But if you are like me -- and because you are a glamourous public figure named Kate, I clearly think we are exactly alike -- you are nervous about what two kids might mean for your current family. How will you handle two, when you are still getting used to one? How will your marriage weather those cranky sleepless nights (again)? How will you ever find time for yourself? And will your first prince suffer now that he has to share your love?
I’m here to tell you – and all of you having seconds -- that it will all be okay. Here’s why:
- Going from 0-1 is the hardest transition of all. You’ve been there done that. You know each phase gets better, and you know you’re stronger for it all. Sure, you’ll have to find ways to entertain both, but you’d be surprised at how “easy” the baby seems – and how much you can just leave him/her asleep while you play with the first. This is your second baby’s first taste of what I call “independence via isolation,” and it’ll only benefit him/her in the end!

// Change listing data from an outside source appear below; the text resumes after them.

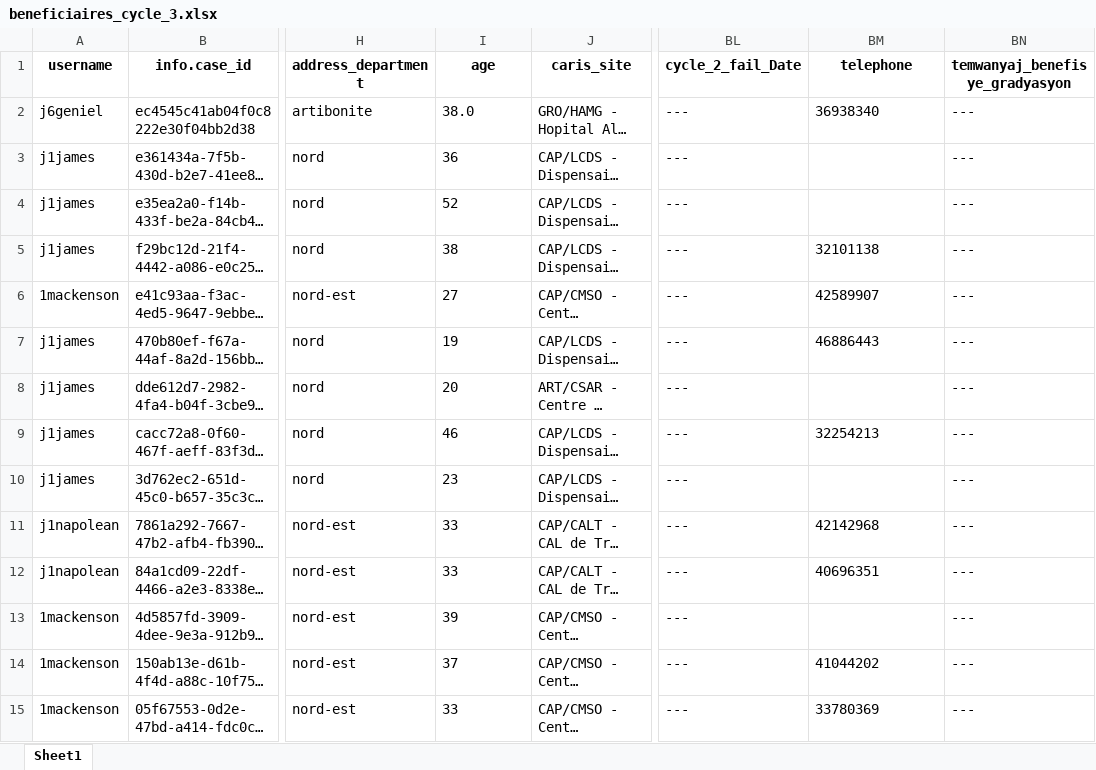
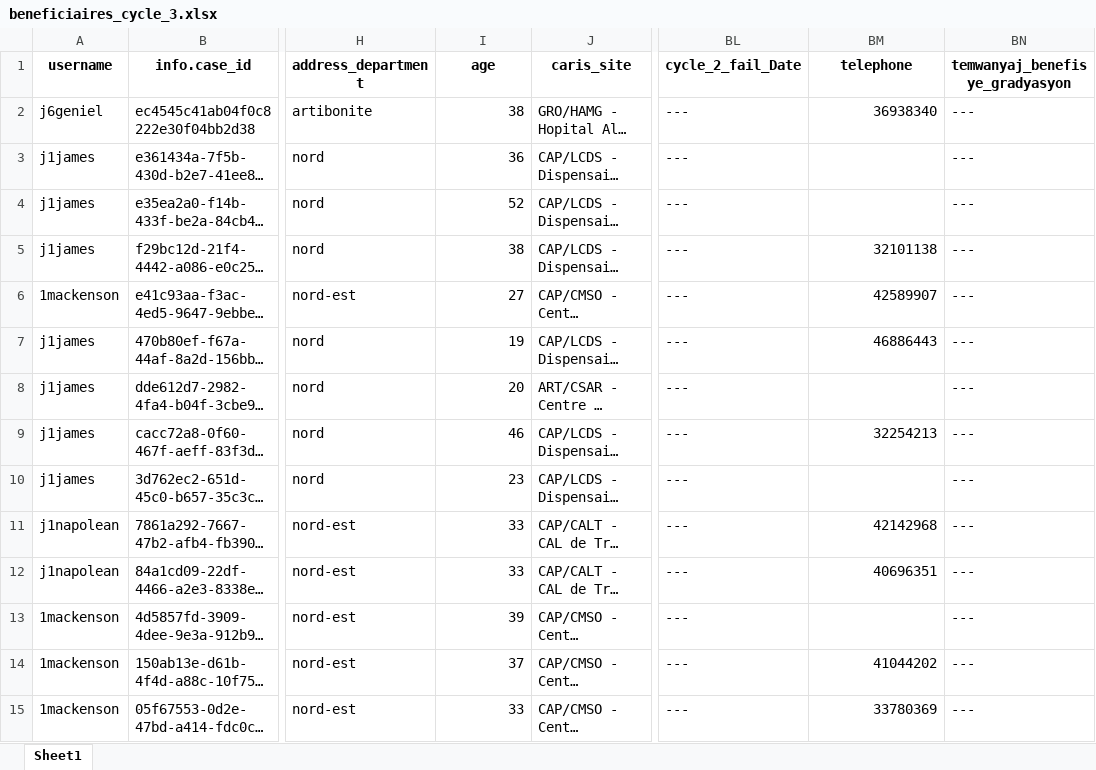
Before and after one commit to MMasson1988/caris-dashboard-app, an Excel workbook: beneficiaires_cycle_3.xlsx, sheet Sheet1, drawn as a sheet; only a part is shown, gaps mark what is left out; long unchanged cells end in …; values as stored, in another font and other column widths than the file's, no borders; the diff names each change by its address in the sheet, - before the commit and + after, or states it on an @@ line.

```diff
--- a/beneficiaires_cycle_3.xlsx (sheet Sheet1)
+++ b/beneficiaires_cycle_3.xlsx (sheet Sheet1)
-I2 (age): 38.0
+I2 (age): 38
-BM2 alignment: left
+BM2 alignment: right
-I3:I15 alignment: left
+I3:I15 alignment: right
-BM5:BM7 alignment: left
+BM5:BM7 alignment: right
-BM9 alignment: left
+BM9 alignment: right
-BM11:BM12 alignment: left
+BM11:BM12 alignment: right
-BM14:BM15 alignment: left
+BM14:BM15 alignment: right
```
Also changed, not shown: club_infos.xlsx, graf_abs_pres_ptme.xlsx, 14 other files.
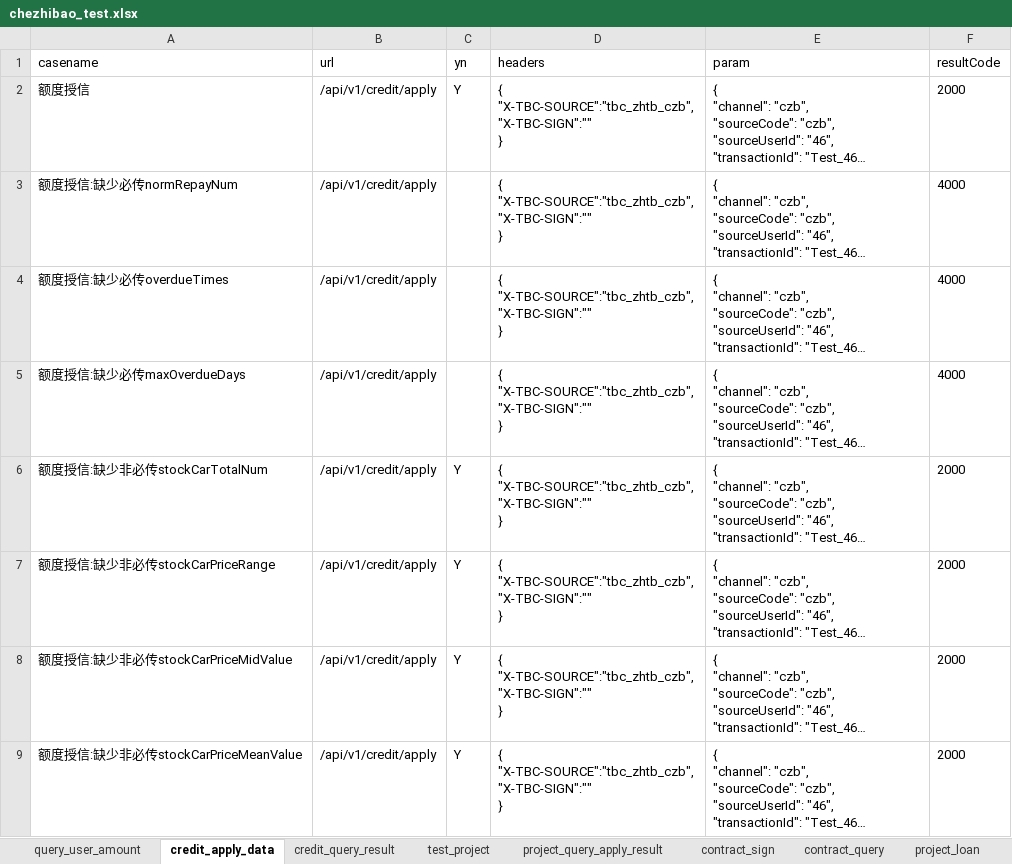
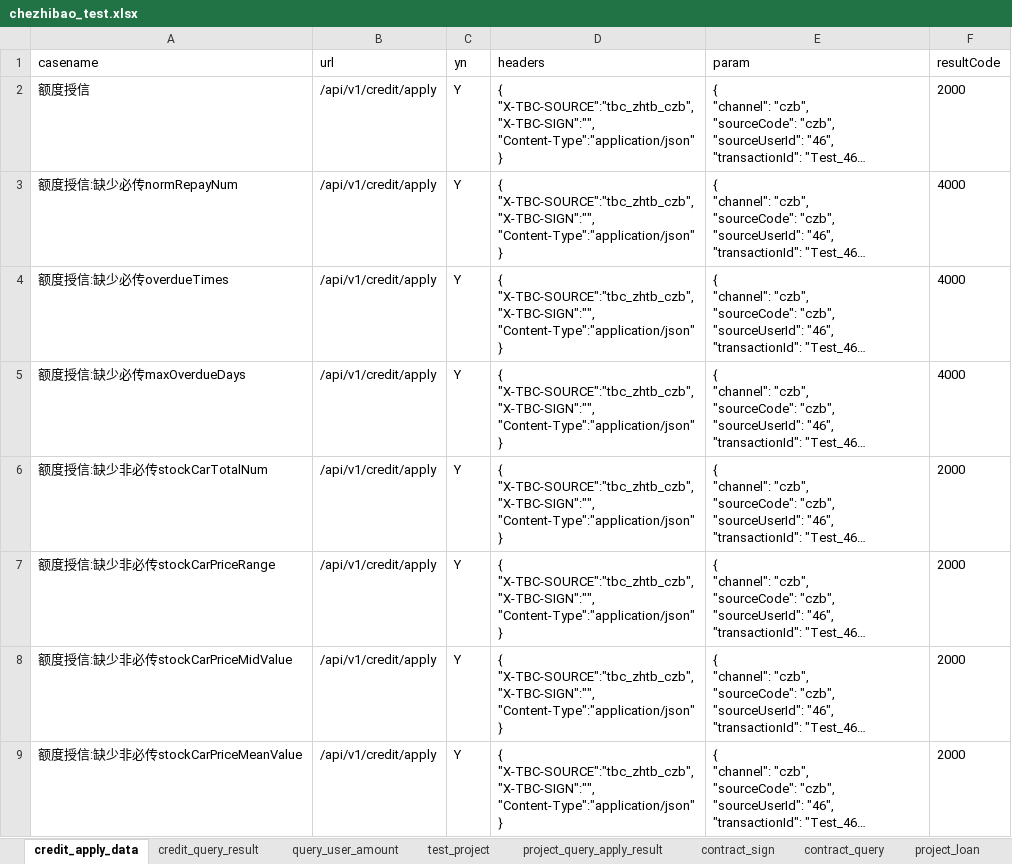
Before and after one commit to wanglong12341/I-G, an Excel workbook: data/chezhibao_test.xlsx, sheet credit_apply_data, drawn as a sheet; only a part is shown; long unchanged cells end in …; values as stored, in another font and other column widths than the file's, no borders; ↵ is a line break in a cell; the diff covers the shown part only; the diff names each change by its address in the sheet, - before the commit and + after, or states it on an @@ line.

```diff
--- a/data/chezhibao_test.xlsx (sheet credit_apply_data)
+++ b/data/chezhibao_test.xlsx (sheet credit_apply_data)
@@ sheet tab order changed: credit_apply_data | credit_query_result | query_user_amount | test_project | project_query_apply_result | contract_sign | contract_query | project_loan @@
-D2:D9 (headers): { ↵ "X-TBC-SOURCE":"tbc_zhtb_czb", ↵ "X-TBC-SIGN":"" ↵ }
+D2:D9 (headers): { ↵ "X-TBC-SOURCE":"tbc_zhtb_czb", ↵ "X-TBC-SIGN":"", ↵ "Content-Type":"application/json" ↵ }
-C3:C5 (yn): (empty)
+C3:C5 (yn): Y
```
Also changed, not shown: 13 edited cells elsewhere in this sheet, sheet test_project, sheet query_user_amount, 20 other files.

- Your heart actually grows. Right now, you’re probably fretting that this baby could not possibly be loved as much as your first. But I’m here to tell you -- your heart actually doubles in size. Clearly, my lack of a medical degree makes this true. But you know the whole “favorite child” thing? From the moment #2 is born, there is no favorite. Sure, one might annoy you less at certain moments – and one might warrant more respect -- but your heart is forever split right down the middle for these two. So even if the grandparents (and the rest of the United Kingdom) forever fuss over the heir apparent, your love for these two will always be the same.

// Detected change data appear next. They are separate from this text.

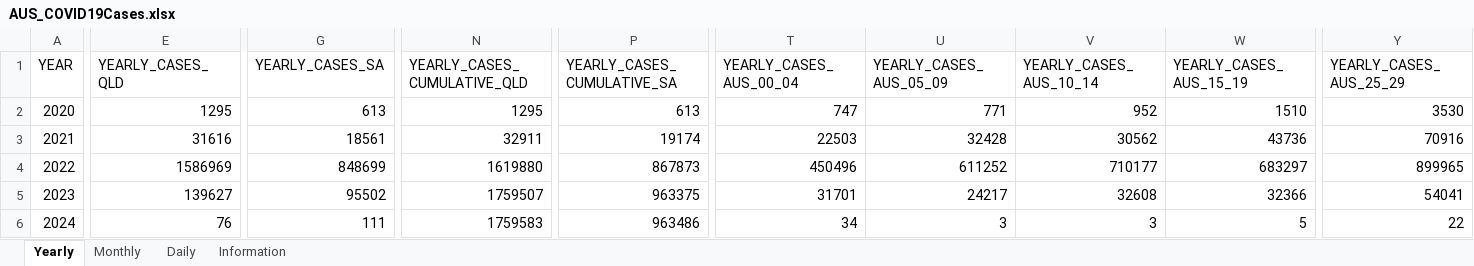
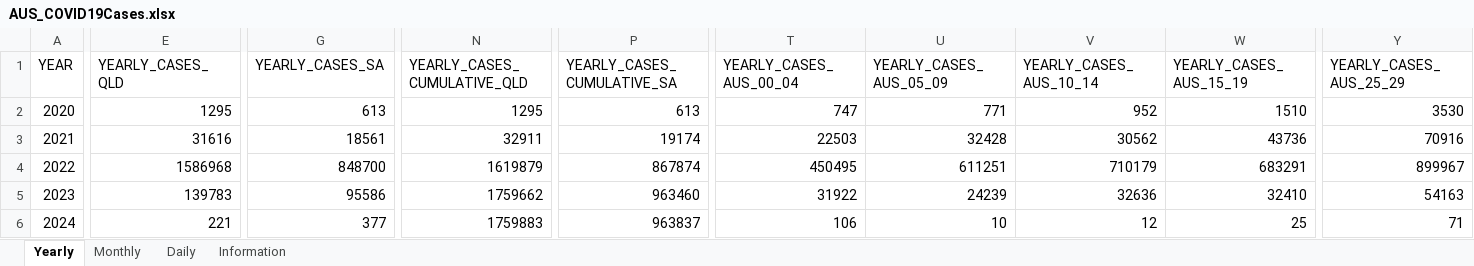
Before and after one commit to dbRaevn/covid19, an Excel workbook: pandemic/AUS_COVID19Cases.xlsx, sheet Yearly, drawn as a sheet; only a part is shown, gaps mark what is left out; values as stored, in another font and other column widths than the file's, no borders; removed rows and columns are numbered as before the commit, all else as after; rows hold the shown columns only; the diff covers the shown part only; the diff names each change by its address in the sheet, - before the commit and + after, or states it on an @@ line.

Commit message:
Update AUS_COVID19Cases.xlsx

```diff
--- a/pandemic/AUS_COVID19Cases.xlsx (sheet Yearly)
+++ b/pandemic/AUS_COVID19Cases.xlsx (sheet Yearly)
-E4 (YEARLY_CASES_QLD): 1586969
+E4 (YEARLY_CASES_QLD): 1586968
-G4 (YEARLY_CASES_SA): 848699
+G4 (YEARLY_CASES_SA): 848700
-N4 (YEARLY_CASES_CUMULATIVE_QLD): 1619880
+N4 (YEARLY_CASES_CUMULATIVE_QLD): 1619879
-P4 (YEARLY_CASES_CUMULATIVE_SA): 867873
+P4 (YEARLY_CASES_CUMULATIVE_SA): 867874
-T4 (YEARLY_CASES_AUS_00_04): 450496
+T4 (YEARLY_CASES_AUS_00_04): 450495
-U4 (YEARLY_CASES_AUS_05_09): 611252
+U4 (YEARLY_CASES_AUS_05_09): 611251
-V4 (YEARLY_CASES_AUS_10_14): 710177
+V4 (YEARLY_CASES_AUS_10_14): 710179
-W4 (YEARLY_CASES_AUS_15_19): 683297
+W4 (YEARLY_CASES_AUS_15_19): 683291
-Y4 (YEARLY_CASES_AUS_25_29): 899965
+Y4 (YEARLY_CASES_AUS_25_29): 899967
-row 5: 2023 | 139627 | 95502 | 1759507 | 963375 | 31701 | 24217 | 32608 | 32366 | 54041
+row 5: 2023 | 139783 | 95586 | 1759662 | 963460 | 31922 | 24239 | 32636 | 32410 | 54163
-E6 (YEARLY_CASES_QLD): 76
+E6 (YEARLY_CASES_QLD): 221
-G6 (YEARLY_CASES_SA): 111
+G6 (YEARLY_CASES_SA): 377
-N6 (YEARLY_CASES_CUMULATIVE_QLD): 1759583
+N6 (YEARLY_CASES_CUMULATIVE_QLD): 1759883
-P6 (YEARLY_CASES_CUMULATIVE_SA): 963486
+P6 (YEARLY_CASES_CUMULATIVE_SA): 963837
-T6 (YEARLY_CASES_AUS_00_04): 34
+T6 (YEARLY_CASES_AUS_00_04): 106
-U6 (YEARLY_CASES_AUS_05_09): 3
+U6 (YEARLY_CASES_AUS_05_09): 10
-V6 (YEARLY_CASES_AUS_10_14): 3
+V6 (YEARLY_CASES_AUS_10_14): 12
-W6 (YEARLY_CASES_AUS_15_19): 5
+W6 (YEARLY_CASES_AUS_15_19): 25
-Y6 (YEARLY_CASES_AUS_25_29): 22
+Y6 (YEARLY_CASES_AUS_25_29): 71
```
Also changed, not shown: 72 edited cells elsewhere in this sheet, sheet Daily, sheet Monthly, sheet Information.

- You’re already in the weeds. The best thing about having two under two? Life is still so chaotic, you might as well keep it coming. The hardest part about having kids three or more years apart is that you actually saw the light at the end of the hard-a$$ tunnel you’re digging. And it looked so bright (you saw freedom and ease, OMG!). But then you go back to the beginning all over again, and it feels like total torture. But since George isn’t even two, you’re probably not sleeping soundly every night, you’re probably still changing diapers and working around nap schedules. So just keep it going. It will all be over soon enough, and when it is, you’ll actually feel like it only lasted a minute. > Get more tips on transitioning your toddler to a new baby

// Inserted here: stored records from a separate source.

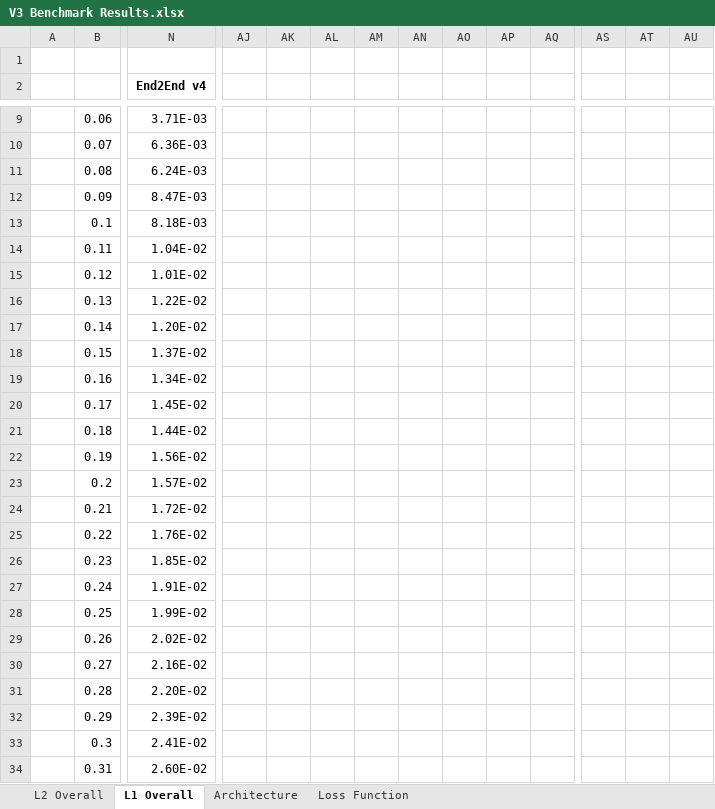
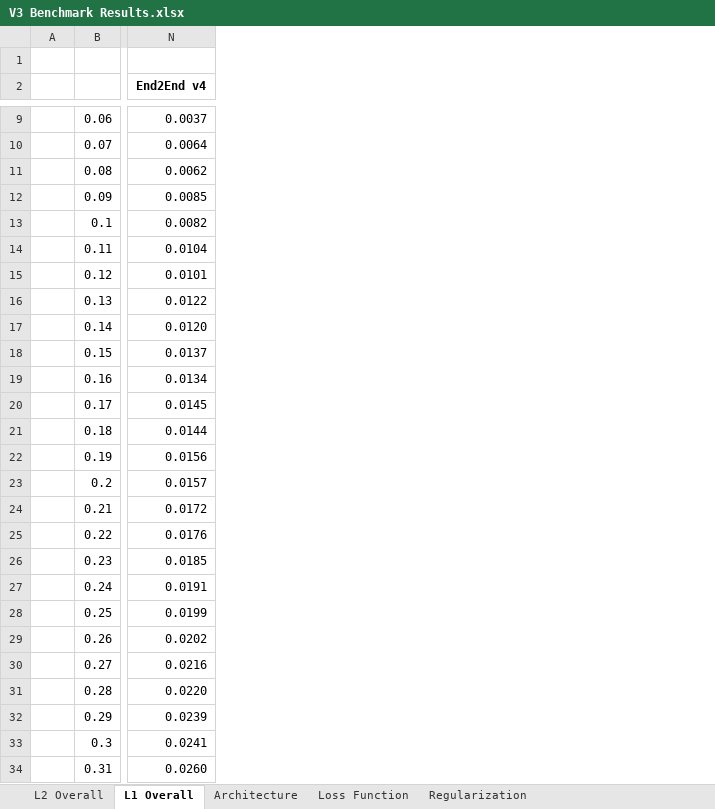
Before and after one commit to samuel-looper/quadrotor-tcn, an Excel workbook: outputs/V3 Benchmark Results.xlsx, sheet L1 Overall, drawn as a sheet; only a part is shown, gaps mark what is left out; values as stored, in another font and other column widths than the file's, no borders; charts and pictures not drawn; removed rows and columns are numbered as before the commit, all else as after; the diff covers the shown part only; the diff names each change by its address in the sheet, - before the commit and + after, or states it on an @@ line.

```diff
--- a/outputs/V3 Benchmark Results.xlsx (sheet L1 Overall)
+++ b/outputs/V3 Benchmark Results.xlsx (sheet L1 Overall)
+sheet tab: Regularization
-column AJ, empty
-column AK, empty
-column AL, empty
-column AM, empty
-column AN, empty
-column AO, empty
-column AP, empty
-column AQ, empty
-column AS, empty
-column AT, empty
-column AU, empty
-N9 (End2End v4): 3.71E-03
+N9 (End2End v4): 0.0037
-N10 (End2End v4): 6.36E-03
+N10 (End2End v4): 0.0064
-N11 (End2End v4): 6.24E-03
+N11 (End2End v4): 0.0062
-N12 (End2End v4): 8.47E-03
+N12 (End2End v4): 0.0085
-N13 (End2End v4): 8.18E-03
+N13 (End2End v4): 0.0082
-N14 (End2End v4): 1.04E-02
+N14 (End2End v4): 0.0104
-N15 (End2End v4): 1.01E-02
+N15 (End2End v4): 0.0101
-N16 (End2End v4): 1.22E-02
+N16 (End2End v4): 0.0122
-N17 (End2End v4): 1.20E-02
+N17 (End2End v4): 0.0120
-N18 (End2End v4): 1.37E-02
+N18 (End2End v4): 0.0137
-N19 (End2End v4): 1.34E-02
+N19 (End2End v4): 0.0134
-N20 (End2End v4): 1.45E-02
+N20 (End2End v4): 0.0145
-N21 (End2End v4): 1.44E-02
+N21 (End2End v4): 0.0144
-N22 (End2End v4): 1.56E-02
+N22 (End2End v4): 0.0156
-N23 (End2End v4): 1.57E-02
+N23 (End2End v4): 0.0157
-N24 (End2End v4): 1.72E-02
+N24 (End2End v4): 0.0172
-N25 (End2End v4): 1.76E-02
+N25 (End2End v4): 0.0176
-N26 (End2End v4): 1.85E-02
+N26 (End2End v4): 0.0185
-N27 (End2End v4): 1.91E-02
+N27 (End2End v4): 0.0191
-N28 (End2End v4): 1.99E-02
+N28 (End2End v4): 0.0199
-N29 (End2End v4): 2.02E-02
+N29 (End2End v4): 0.0202
-N30 (End2End v4): 2.16E-02
+N30 (End2End v4): 0.0216
-N31 (End2End v4): 2.20E-02
+N31 (End2End v4): 0.0220
-N32 (End2End v4): 2.39E-02
+N32 (End2End v4): 0.0239
-N33 (End2End v4): 2.41E-02
+N33 (End2End v4): 0.0241
-N34 (End2End v4): 2.60E-02
+N34 (End2End v4): 0.0260
```
Also changed, not shown: 27 added columns, 16 removed columns and 64 edited cells elsewhere in this sheet, charts or pictures, 13 other files.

- You have great hired help, use this wisely. And by wisely, I mean, have your nanny watch the baby so you can have 1-1 time with your oldest again. Ask people to make dinner and do the laundry, so you can really rest. Hire a night nurse. No need to be a martyr here. You’re a princess, use some royal powers and get some help. (The same goes for all you commoners. Remember #PrincessesAreJustLikeUs)
- Having one baby will seem like the easiest thing ever. Nursing in public? No bigs. Now, you’ll probably be seen nursing the baby while pushing George on a swing. It’s sorta insane how much you realize you can do once you have your first baby – and you’ll just keep surprising yourself. Soon, taking two to the grocery store (I’m assuming you pick your own produce, Princess?!) is the chore, but it’s no big deal to take one. It’s all retrospect, and your pre-2 life will suddenly seem so simple.
- This is your chance to train your first to be more independent. So here’s the one thing I didn’t do. I still made such a fuss over my first when his sister was born, fearing he might blame her for feeling a dip in devotion, that he is now an attention-seeking, people-needing (yet amazing!) 6-year old. He hates being alone, while his sister will play independently for hours. It’s a classic first-world/first-child issue that you might be able to break early. Give your first “jobs” to do around the house. Set a timer for 5-10 minutes for him to play alone. And his creativity, autonomy and self-discipline will be better for it.
Princess or not, if you are reading this and will soon be having a baby, I wish you a huge congratulations. I now have three children, and venturing to have my second was the hardest, emotionally. Just remember that you are probably giving your child one of the best gifts they never knew they wanted.
I hope these tips help, and I encourage all readers to share any tips you’ve learned while growing your family.